Ekman, L., Nyman, A.-K., Landin, H. et al. 2018. Hock lesions in dairy cows in freestall herds: A cross-sectional study of prevalence and risk factors. Acta Vererinaria Scandinavica 60(1), 47.

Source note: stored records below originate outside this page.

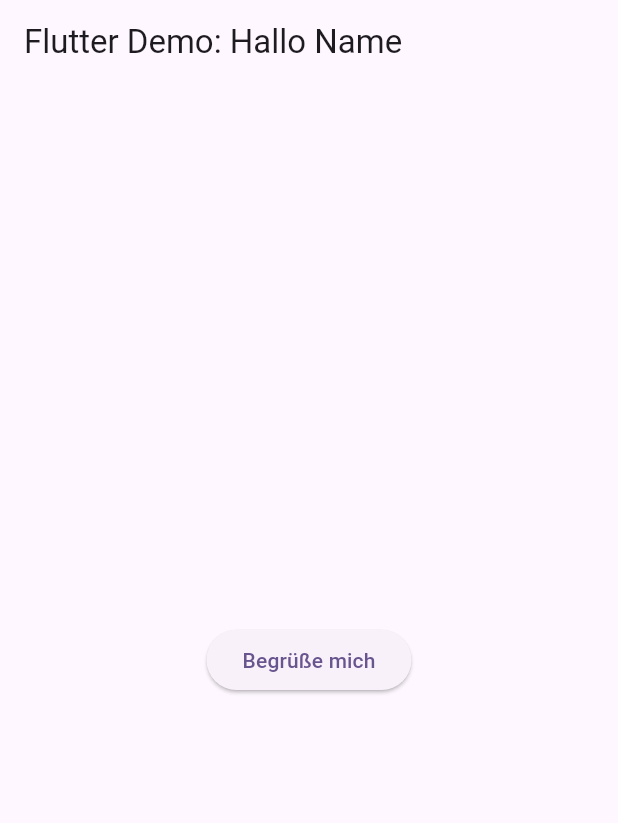
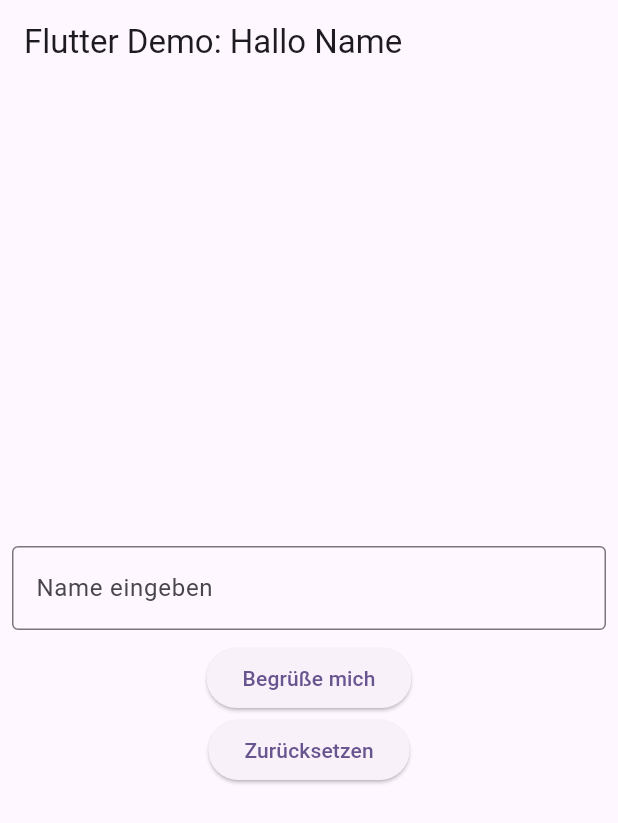
Before and after one commit to MDecker-MobileComputing/Flutter_HalloName, a Flutter app: the screen it shows after launch, after a tap on "Begrüße mich", on a phone screen of 412 x 824 dp. Shown: the top 823 px of the screen. Run offline on Flutter 3.47's test engine with Material 3 defaults, Android fonts, the phone set to English and light mode, and no system bars.

Commit message:
Button "Zuruecksetzen" dazu

```diff
--- a/lib/main.dart
+++ b/lib/main.dart
@@ -35,7 +35,8 @@
 
 
 class _MyHomePageState extends State<MyHomePage> {
-  int _counter = 0;
+
+  TextEditingController _controller = TextEditingController();
 
   /*
   void _incrementCounter() {
@@ -60,16 +61,36 @@
         child: Column(
           mainAxisAlignment: MainAxisAlignment.center,
           children: <Widget>[
+            Padding(
+              padding: const EdgeInsets.all(8.0),
+              child: Stack(
+                alignment: Alignment.centerRight,
+                children: [
+                  TextField(
+                    controller: _controller,
+                    decoration: InputDecoration(
+                      border: OutlineInputBorder(),
+                      labelText: 'Name eingeben',
+                    ),
+                  )
+                ],
+              ),
+            ),
             ElevatedButton(
               onPressed: () {
-                print('Button geklickt: Begrüße mich');
+                print('Button geklickt, "${_controller.text}" will begrüßt werden.');
               },
               child: Text('Begrüße mich'),
+            ),
+            ElevatedButton(
+              onPressed: () {
+                _controller.clear();
+              },
+              child: Text('Zurücksetzen'),
             ),
           ],
         ),
       ),
     );
   }
-
 }
```
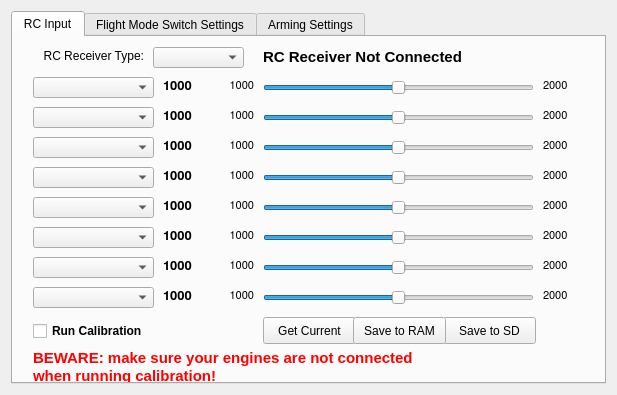
The window that ground/openpilotgcs/src/plugins/config/input.ui (openpilot/OpenPilot) describes before a commit, drawn with Qt 5.
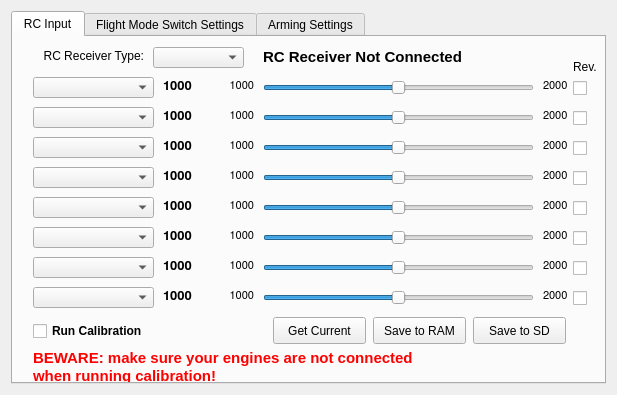
The same window after the commit.

Commit message: OP-347 Implement the option to reverse the input controls on the config gadget: this is mostly useful for people with TX which do not offer this option. Tested on my small hex.

Diff of the .ui file:
```diff
--- a/ground/openpilotgcs/src/plugins/config/input.ui
+++ b/ground/openpilotgcs/src/plugins/config/input.ui
@@ -226,7 +226,7 @@
       <widget class="QPushButton" name="getRCInputCurrent">
        <property name="geometry">
         <rect>
-         <x>250</x>
+         <x>260</x>
          <y>280</y>
          <width>93</width>
          <height>27</height>
@@ -353,7 +353,7 @@
       <widget class="QPushButton" name="saveRCInputToSD">
        <property name="geometry">
         <rect>
-         <x>430</x>
+         <x>460</x>
          <y>280</y>
          <width>93</width>
          <height>27</height>
@@ -428,7 +428,7 @@
       <widget class="QPushButton" name="saveRCInputToRAM">
        <property name="geometry">
         <rect>
-         <x>340</x>
+         <x>360</x>
          <y>280</y>
          <width>93</width>
          <height>27</height>
@@ -1189,6 +1189,123 @@
         <enum>Qt::Horizontal</enum>
        </property>
       </widget>
+      <widget class="QCheckBox" name="ch0Rev">
+       <property name="geometry">
+        <rect>
+         <x>560</x>
+         <y>40</y>
+         <width>21</width>
+         <height>22</height>
+        </rect>
+       </property>
+       <property name="text">
+        <string/>
+       </property>
+      </widget>
+      <widget class="QLabel" name="label">
+       <property name="geometry">
+        <rect>
+         <x>560</x>
+         <y>20</y>
+         <width>31</width>
+         <height>20</height>
+        </rect>
+       </property>
+       <property name="text">
+        <string>Rev.</string>
+       </property>
+      </widget>
+      <widget class="QCheckBox" name="ch1Rev">
+       <property name="geometry">
+        <rect>
+         <x>560</x>
+         <y>70</y>
+         <width>21</width>
+         <height>22</height>
+        </rect>
+       </property>
+       <property name="text">
+        <string/>
+       </property>
+      </widget>
+      <widget class="QCheckBox" name="ch2Rev">
+       <property name="geometry">
+        <rect>
+         <x>560</x>
+         <y>100</y>
+         <width>21</width>
+         <height>22</height>
+        </rect>
+       </property>
+       <property name="text">
+        <string/>
+       </property>
+      </widget>
+      <widget class="QCheckBox" name="ch3Rev">
+       <property name="geometry">
+        <rect>
+         <x>560</x>
+         <y>130</y>
+         <width>21</width>
+         <height>22</height>
+        </rect>
+       </property>
+       <property name="text">
+        <string/>
+       </property>
+      </widget>
+      <widget class="QCheckBox" name="ch4Rev">
+       <property name="geometry">
+        <rect>
+         <x>560</x>
+         <y>160</y>
+         <width>21</width>
+         <height>22</height>
+        </rect>
+       </property>
+       <property name="text">
+        <string/>
+       </property>
+      </widget>
+      <widget class="QCheckBox" name="ch5Rev">
+       <property name="geometry">
+        <rect>
+         <x>560</x>
+         <y>190</y>
+         <width>21</width>
+         <height>22</height>
+        </rect>
+       </property>
+       <property name="text">
+        <string/>
+       </property>
+      </widget>
+      <widget class="QCheckBox" name="ch6Rev">
+       <property name="geometry">
+        <rect>
+         <x>560</x>
+         <y>220</y>
+         <width>21</width>
+         <height>22</height>
+        </rect>
+       </property>
+       <property name="text">
+        <string/>
+       </property>
+      </widget>
+      <widget class="QCheckBox" name="ch7Rev">
+       <property name="geometry">
+        <rect>
+         <x>560</x>
+         <y>250</y>
+         <width>21</width>
+         <height>22</height>
+        </rect>
+       </property>
+       <property name="text">
+        <string/>
+       </property>
+      </widget>
      </widget>
      <widget class="QWidget" name="tab_3">
       <attribute name="title">
```
The commit also changes 2 other files.
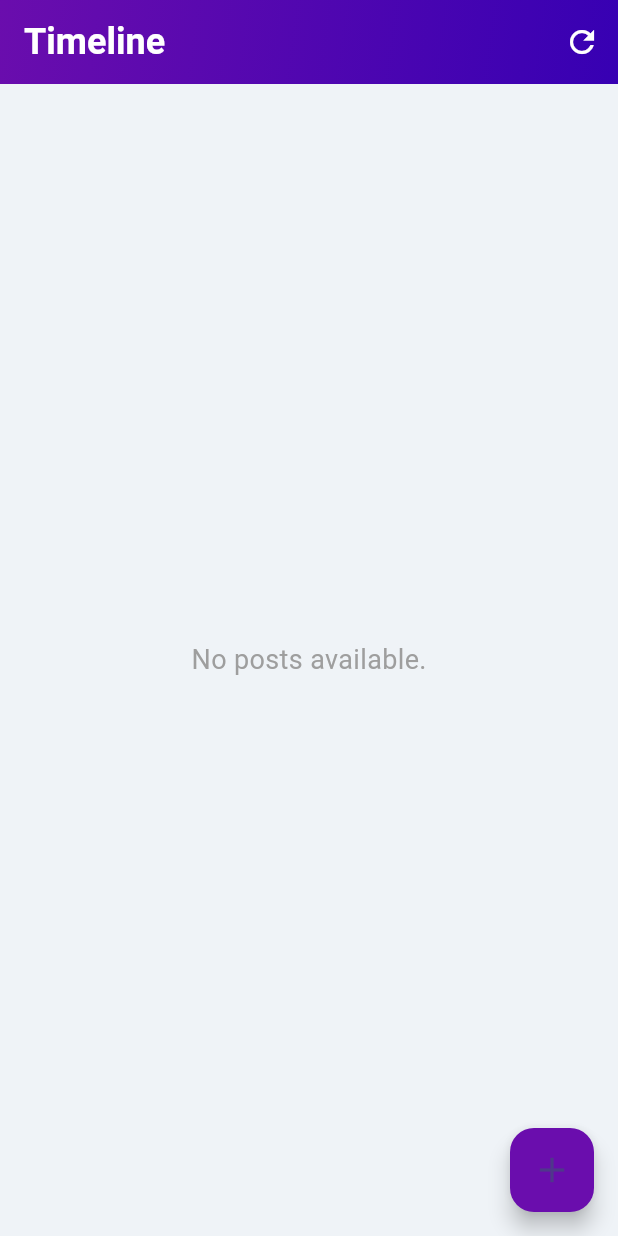
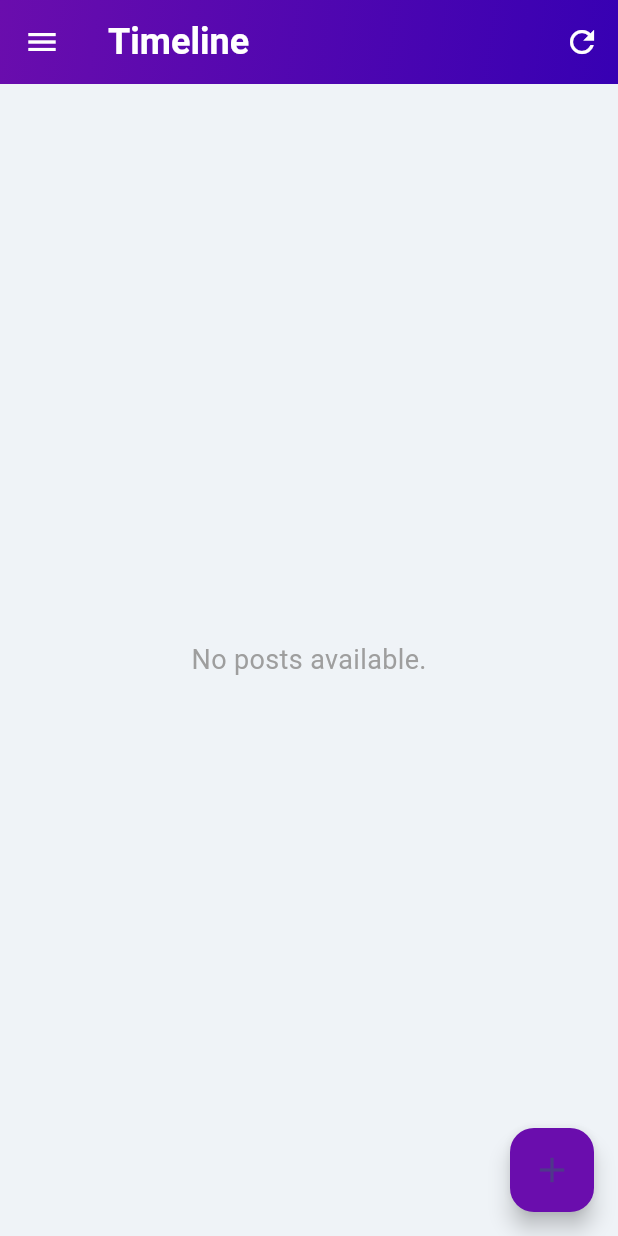
Before and after one commit to patryklbn/numinousways, a Flutter app: the screen it shows once a user with an empty profile is signed in, on a phone screen of 412 x 824 dp. Run offline on Flutter 3.47's test engine with Material 3 defaults, Android fonts, the phone set to English and light mode, and no system bars; our stand-ins replace cached_network_image, cloud_firestore, firebase_auth, firebase_core, firebase_storage, google_sign_in and 2 more; accounts and stored records are empty.

Commit message:
Fixed nested app bar

```diff
--- a/lib/screens/timeline/timeline_screen.dart
+++ b/lib/screens/timeline/timeline_screen.dart
@@ -1,10 +1,12 @@
-// timeline_screen.dart
+// lib/screens/timeline/timeline_screen.dart
+
 import 'package:flutter/material.dart';
 import 'package:provider/provider.dart';
 import '../../services/timeline_service.dart';
 import '../../models/post.dart';
 import '../../services/login_provider.dart';
 import '../../widgets/timeline/post_widget.dart';
+import '../../widgets/app_drawer.dart'; // Import AppDrawer
 import 'create_post_screen.dart';
 
 class TimelineScreen extends StatelessWidget {
@@ -47,6 +49,7 @@ class TimelineScreen extends StatelessWidget {
           ),
         ],
       ),
+      drawer: const AppDrawer(), // Include the drawer in the Scaffold
       body: StreamBuilder<List<Post>>(
         stream: timelineService.getPosts(currentUserId), // Pass currentUserId here
         builder: (context, snapshot) {
```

Hock lesions (HL) in dairy cows are a common animal welfare problem in modern dairy production with freestall housing systems, but there are no large-scale studies addressing its epidemiology in Sweden. The aims of this cross-sectional study were to investigate the prevalence of HL of different severity in 100 Swedish freestall dairy herds, and to identify cow- and herd-related risk factors. Associations between HL and mastitis as well as culling were also investigated. In total, 3217 cows from 99 herds were included in the statistical analyses. The overall cow prevalence of hair loss on the hock (mild HL) was 68% and the prevalence of ulceration or evident swelling of the hock, with or without hair loss, (severe HL) was 6%. The within-herd prevalence varied among herds, between 23 and 100% for mild HL, and between 0 and 32% for severe ones. Breed (higher risk for Swedish Holstein than for Swedish Red) and days in milk (higher risk at 181–305 days than at 0–90 days) were cow-related risk factors associated with both types of lesions, whereas higher parity and cleaner cows were associated only with increased risk of severe HL. A reduced risk for mild HL was seen in cows housed on mattresses compared to rubber mats, and in cows housed on peat compared to other bedding materials. Also, cows in herds with a high proportion of not yet inseminated heifers older than 17 months had a lower risk of mild HL than cows in herds with a low proportion. Risk for severe HL was lower when cubicles were of recommended width compared to under recommendation, for organic production compared to conventional, and when teat dip or no treatment after milking was used, compared to teat spray. For both mild and severe HL, herringbone milking parlors were associated with higher risk than tandem parlors. We found no significant associations between HL and mastitis or culling. The prevalence of HL is high in Swedish dairy herds, although most lesions are mild. Several cow- and herd-related risk factors were identified and the results can be used to improve recommendations for the prevention of HL in Swedish freestall dairy herds.